Karl Malgiero
Delaware Public Media

State lawmakers will consider two new bills aimed at expanding the craft brewery industry in the First State.


Craft breweries in Delaware follow strict laws surrounding their licenses, and what kind of alcohol they can produce.


State Rep. Bill Bush (D-Dover) says he met with craft breweries who wanted the state law changed to allow for more growth in the industry.


One change to the laws is expanding the number of brewpubs a brewery can have in the state from 3 to 5.


“Some of the brepubs right now, Iron Hill is a great example, have 3 within the state. And they want to expand and we would rather have the jobs in the state of Delaware than put them going outside the state," said Bush. "By having more brewpubs in our state really allows for economic development, tourism and allows for us to keep jobs in the state of Delaware and increase them.”


State Sen. Trey Paradee (D-Dover) says the cap was instituted to give small breweries in Delaware a chance to compete with larger breweries who may have been able to afford to open lots more brewpubs.


Now that many of the state's craft breweries have been successful and want to continue to expand, they are looking to open more brewpubs than the state law currently allows.


Another bill filed by Bush also changes the laws around brewing to allow for the production of fermented beverages other than beer.


Hard Seltzer has exploded in popularity across the country in recent years. But according to Delaware law, breweries in the state aren’t allowed to make it.


Bush says he met with craft breweries and found there was a need to change the law to match federal law.


“Under the federal laws, it can be brewed," said Bush. "However, the state of Delaware’s laws were a little bit restrictive on the definition for brewpubs and microbreweries. What this really does is it ensures that they can brew it in our state.”


Under current Delaware law, brewpubs are only allowed to brew beer, so Bush wants to expand that definition to include Cider, Mead, Hard seltzer or any fermented beverage to give craft breweries a chance to follow the trends.

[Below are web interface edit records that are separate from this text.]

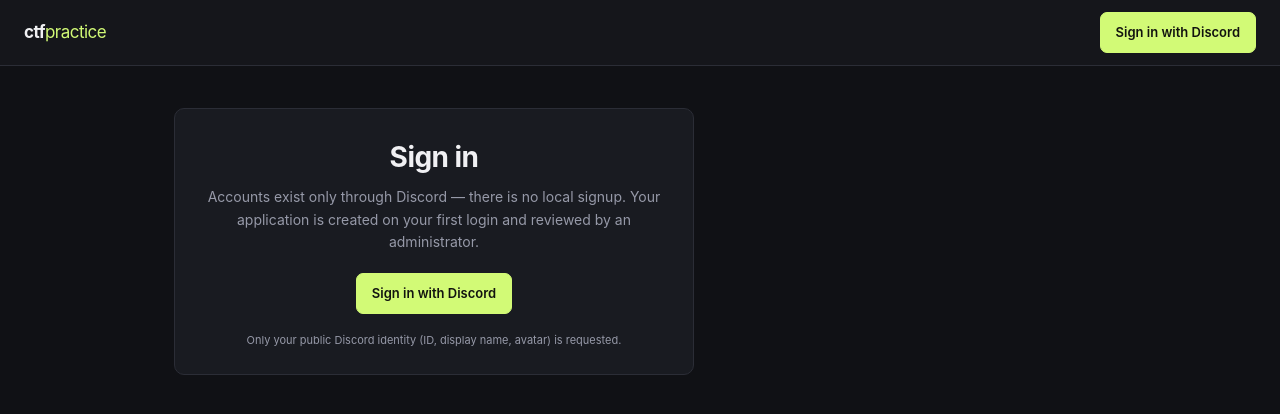
After one commit to dkienenb/ctf-website, a Django app: template portal/templates/account/login.html in a window 1280 px wide. The commit adds this page. Shown: the top 414 px of the page. Run offline with Django 5.2, Linux system fonts and the light colour scheme; the template is opened without the code that fills it, so the values that code supplies are empty.

Commit message:
Theme allauth account pages: styled sign-in and Discord hand-off, no signup copy

```diff
--- a/portal/static/css/portal.css
+++ b/portal/static/css/portal.css
@@ -37,6 +37,8 @@ button:focus-visible, a:focus-visible, input:focus-visible, select:focus-visible
 .btn.danger { color: var(--danger); border-color: #e8908c55; }
 .button-row { display: flex; gap: 8px; flex-wrap: wrap; }
 .stack-form { display: flex; flex-direction: column; gap: 10px; max-width: 560px; }
+.auth-card { max-width: 520px; margin: 70px auto; text-align: center; }
+.auth-card .btn { margin: 14px 0; }
 .btn.small { min-height: 32px; padding: 5px 10px; font-size: 12px; }
 .btn:hover { filter: brightness(1.08); }
 
--- /dev/null
+++ b/portal/templates/account/login.html
@@ -0,0 +1,10 @@
+{% extends "base.html" %}
+{% block title %}Sign in — CTF Practice{% endblock %}
+{% block content %}
+<div class="auth-card panel">
+  <h1>Sign in</h1>
+  <p class="muted">Accounts exist only through Discord — there is no local signup. Your application is created on your first login and reviewed by an administrator.</p>
+  <a class="btn primary" href="{% url 'discord_login' %}">Sign in with Discord</a>
+  <p class="muted small">Only your public Discord identity (ID, display name, avatar) is requested.</p>
+</div>
+{% endblock %}
```
Also changed, not shown: portal/templates/socialaccount/login.html (added, +12 -0 lines).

Roman Battaglia grew up in Portland, Ore, and now reports for Delaware Public Media as a Report For America corps member. He focuses on politics, elections and legislation activity at the local, county and state levels.